Workshops are known for giving people “more bang for their buck.” They can offer a cost effective way to address a wide variety or people with a wide array of presenting issues. The ability to delve deeply into sensitive issues while having the safe container of the workshop structure and support of the group environment enable participants to get to a level of healing beyond what they thought could ever be possible in such a short time period. Participants are frequently amazed at how much progress and relief they were able to experience in only a few days. Workshops cannot replace the value of long-term, on-going therapy; but, they can enhance an individual’s ability to clear an obstacle they may be encountering in their on-going work or build a stronger foundation in recovery as they delve deeper into the roots of the problems that fed their addictions or other mental health issues. Therapists who send their clients to workshops often report that the clients come back to them with resolutions to issues that have been long-term struggles and with a renewed commitment to healing.
Workshop participants often describe their workshop experience as “life-changing,”“life-altering,” and “transformative.” Recovery beyond their wildest dreams is how some people have described the relief they have gotten from workshop participation.
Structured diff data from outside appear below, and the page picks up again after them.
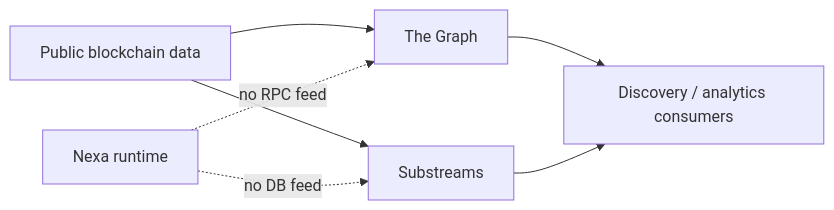
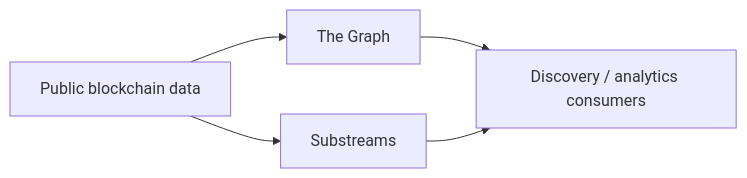
The third of 3 diagrams in docs/architecture.md (VihanA42425D/nexa-solver-integration), drawn with Mermaid before and after one commit. The commit also changed other lines of this file and 22 other files, not shown here.

````diff
--- a/docs/architecture.md
+++ b/docs/architecture.md
@@ -51,10 +50,8 @@
 ```mermaid
 flowchart LR
     CH[Public blockchain data] --> GP[The Graph]
     CH --> SS[Substreams]
     GP --> D[Discovery / analytics consumers]
     SS --> D
 
-    NX[Nexa runtime] -. no RPC feed .-> GP
-    NX -. no DB feed .-> SS
 ```
````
Groups are large enough for participants to benefit from the energy of the shared experience with others and small enough to allow for personal and intimate sharing and support. Participants are able to achieve a higher level of emotional health and are able to make substantial progress on their healing journeys.
The common goal of most workshops is to help people improve their emotional health. Individuals who are emotionally healthy are able to regulate and manage their own emotions and behaviors. They are able to manage life’s challenges, build strong relationships, and recover from setbacks. Workshops are designed to provide participants with the tools they need to participate in life to the fullest extent possible through productive and meaningful interactions with others. Workshops can help you find the path to emotional health. Even with the help of workshops, life is never going to be perfect, but it can be more manageable, breathtakingly beautiful, and profoundly joyful.
About Georgia Fourlas, DSW, MSW, LCSW, LISAC, CSAT-S
Dr. Georgia Fourlas is the Clinical Director of Workshops at Rio Retreat Center at The Meadows. Dr. Fourlas has been working in the field of behavioral health for more than 20 years. Dr. Fourlas has extensive experience working as a crisis counselor, a trauma therapist, and as addictions therapist. More than ten years of her experience has been working with patients in an inpatient setting with both state funded and privately funded agencies and patient populations. Learn more about the workshops offered at Rio Retreat Center at The Meadows by visiting our website at https://www.rioretreatcenter.com/
Note: This article originally appeared in Together Arizona magazine. It is reprinted here with permission.